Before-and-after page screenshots
"""
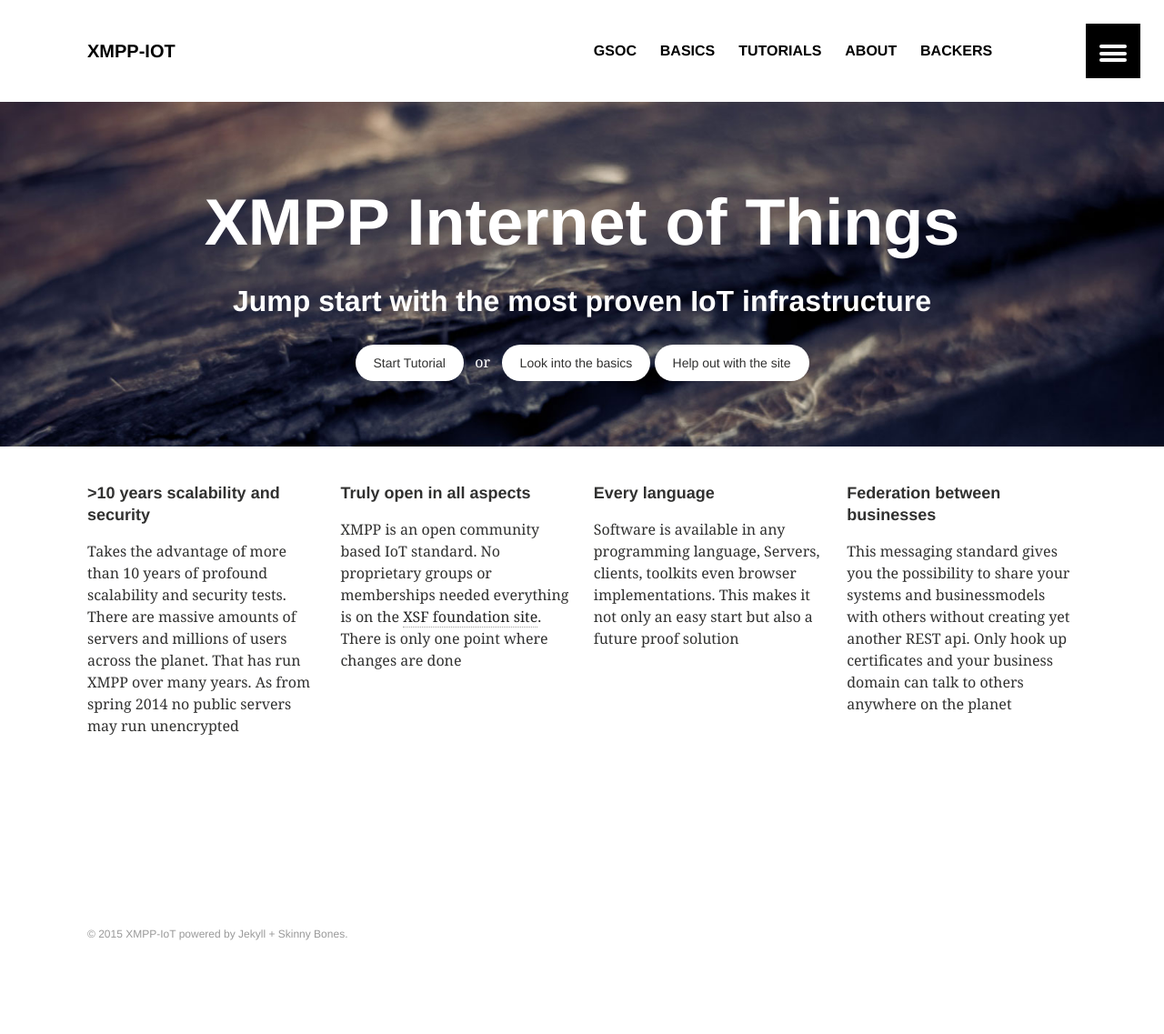
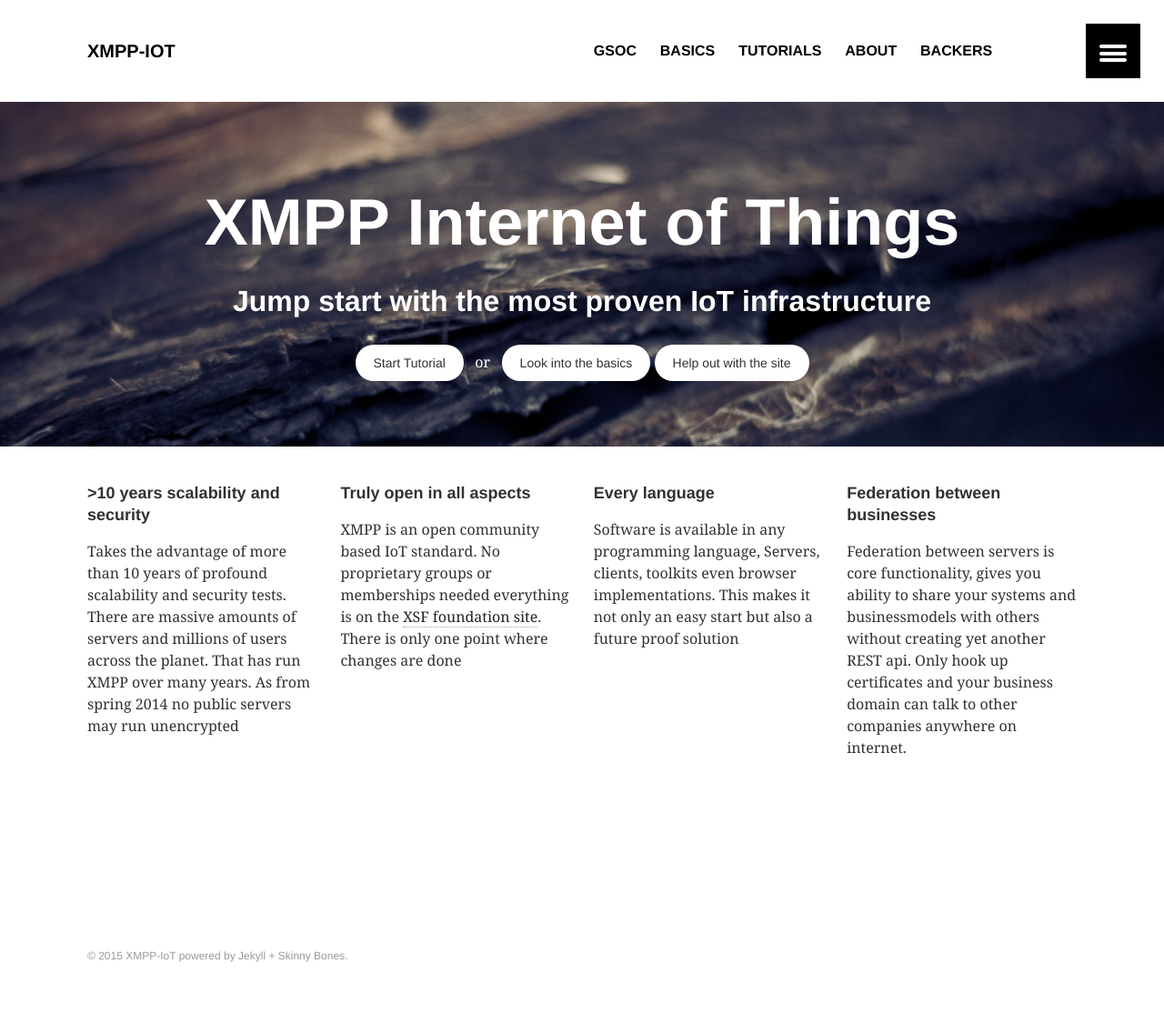
Before and after one commit to xmpp-iot/xmpp-iot.github.io, a Jekyll site: the page built from index.md, in a window 1280 px wide. Shown: the whole page at 91% size. Built offline with Jekyll 4.4.1, drawn with Linux system fonts in a browser that asks for light colours; before the commit the page ends 1113 px from its top, so only the background shows below that.

Commit message:
Update index.md
Rewrote federation text

```diff
--- a/index.md
+++ b/index.md
@@ -34,10 +34,10 @@ image:
 
 <div class="tile">
   <h2 class="post-title">Federation between businesses</h2>
-  <p class="post-excerpt">This messaging standard gives you the possibility
+  <p class="post-excerpt">Federation between servers is core functionality, gives you ability
   to share your systems and businessmodels with others without creating yet another REST
-  api. Only hook up certificates and your business domain can talk to others
-  anywhere on the planet</p>
+  api. Only hook up certificates and your business domain can talk to other companies
+  anywhere on internet.</p>
 </div><!-- /.tile -->
 
 </div><!-- /.tiles -->
```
"""
Work required
Wherever the string "anywhere" shows up in a line of the records, count that line once. Report the total alone.

Answer section
2